Several high-level meetings were held by the Ministry with the Law Minister, the Law Secretary and the Home Secretary to remedy the situation.


“Basically, two changes need to be made to the Passport Act, 1920, and Passport Rules, 1950, to exempt people who fled religious persecution from Pakistan or Bangladesh from being termed illegal migrants and offer them long-term visas while their case for citizenship is being considered,” a source said.


The cut-off date proposed for victims of religious persecution from Pakistan, Afghanistan and Bangladesh who can apply for citizenship is December 31, 2014. Citizenship by registration (a minimum stay of seven years) and naturalisation (a minimum of 12 years) will be the two routes.


However, the External Affairs Ministry has cautioned the Home Ministry that the move could hurt India’s relations with its neighbours. Nevertheless, the political call has been taken.


The Citizenship Act, 1955, will have to be amended to reflect the exemption from the status of illegal migrant. “Section 2, sub-section 1’s clause (b) will have a proviso which will reflect this exemption,” a source said.


The amendment to the Passports Act, 1920, and Passport Rules, 1950, will have to be notified and tabled in Parliament for two months to allow for objections, if any, before being deemed clear. The amendments to the Citizenship Act, 1950, will be cleared as a Bill after being debated in Parliament.

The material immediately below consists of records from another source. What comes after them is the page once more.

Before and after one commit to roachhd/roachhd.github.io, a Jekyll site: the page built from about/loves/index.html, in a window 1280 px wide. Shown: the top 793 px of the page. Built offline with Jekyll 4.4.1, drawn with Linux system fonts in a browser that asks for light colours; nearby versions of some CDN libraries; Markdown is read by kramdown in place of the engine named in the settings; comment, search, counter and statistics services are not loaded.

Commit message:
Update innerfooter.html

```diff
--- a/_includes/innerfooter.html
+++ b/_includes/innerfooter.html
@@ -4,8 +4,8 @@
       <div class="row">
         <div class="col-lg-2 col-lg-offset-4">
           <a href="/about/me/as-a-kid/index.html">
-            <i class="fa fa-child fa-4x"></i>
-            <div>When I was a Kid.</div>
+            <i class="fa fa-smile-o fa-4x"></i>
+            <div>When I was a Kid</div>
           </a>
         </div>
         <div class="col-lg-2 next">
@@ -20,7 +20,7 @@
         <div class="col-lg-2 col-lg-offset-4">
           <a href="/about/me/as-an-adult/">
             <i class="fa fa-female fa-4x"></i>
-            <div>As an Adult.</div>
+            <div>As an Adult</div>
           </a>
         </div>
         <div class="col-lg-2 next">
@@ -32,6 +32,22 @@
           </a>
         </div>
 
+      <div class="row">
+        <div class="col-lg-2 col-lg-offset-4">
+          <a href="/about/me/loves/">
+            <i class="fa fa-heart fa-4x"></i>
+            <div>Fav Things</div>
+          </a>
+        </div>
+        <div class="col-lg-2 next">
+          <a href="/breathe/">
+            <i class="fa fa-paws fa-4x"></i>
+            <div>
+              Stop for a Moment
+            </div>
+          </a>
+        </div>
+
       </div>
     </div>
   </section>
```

On Monday, BJP general secretary Ram Madhav said in Silchar: “No person who came from Bangladesh because of persecution or harassment will have to leave Assam or India. The NDA government will soon bring in necessary amendments to the Citizenship Act.”

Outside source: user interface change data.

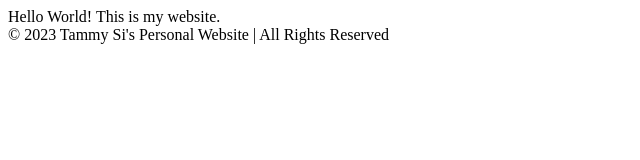
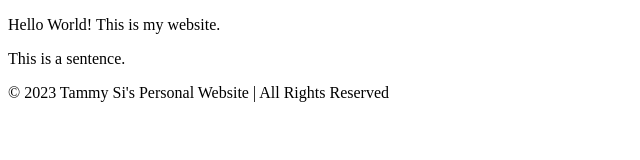
Before and after one commit to tammy-si/tammy-si.github.io, a plain HTML site: page blog.html in a window 1280 px wide. Shown: the whole page, without its empty margins (0-640 px from the left). Drawn offline with Linux system fonts and the light colour scheme.

Commit message:
Added p tags

```diff
--- a/blog.html
+++ b/blog.html
@@ -5,7 +5,10 @@
   </head>
   <body>
     <nav></nav>
-    <main>Hello World! This is my website.</main>
+    <main>
+      <p>Hello World! This is my website.</p>
+      <p>This is a sentence.</p>
+    </main>
     <footer>© 2023 Tammy Si's Personal Website | All Rights Reserved</footer>
   </body>
 </html>
```
Also changed, not shown: contact.html (+4 -1 lines), index.html (+4 -1 lines), portfolio.html (+4 -1 lines), resume.html (+2 -1 lines).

“At his first public rally in Assam during the 2014 election campaign, Narendra Modi had said Hindu Bangladeshis would be removed from camps and given citizenship,” a senior BJP leader said.


Earlier, India granted migrants from Pakistan and Afghanistan long-term visa for five years, and they were required to complete a stay of seven years to be eligible for citizenship.



5 replies

  1. Had I known it before. I would have gone there. As I miss my culture , weather , food and our very own pure living Asian style.

  2. As per my knowledge Ahmadi Muslims are better in India in comparison to Pakistan. There is no as such discrimination as we face in Pakistan.

  3. Anisa. In urdu one saying “door kay dhole suhanay”. Prior to 2012 I also had the same notions. However after visitng two times India I can safely say, “Bakhsho bi billi chuha landora hi bhala”. Hope you will understand it.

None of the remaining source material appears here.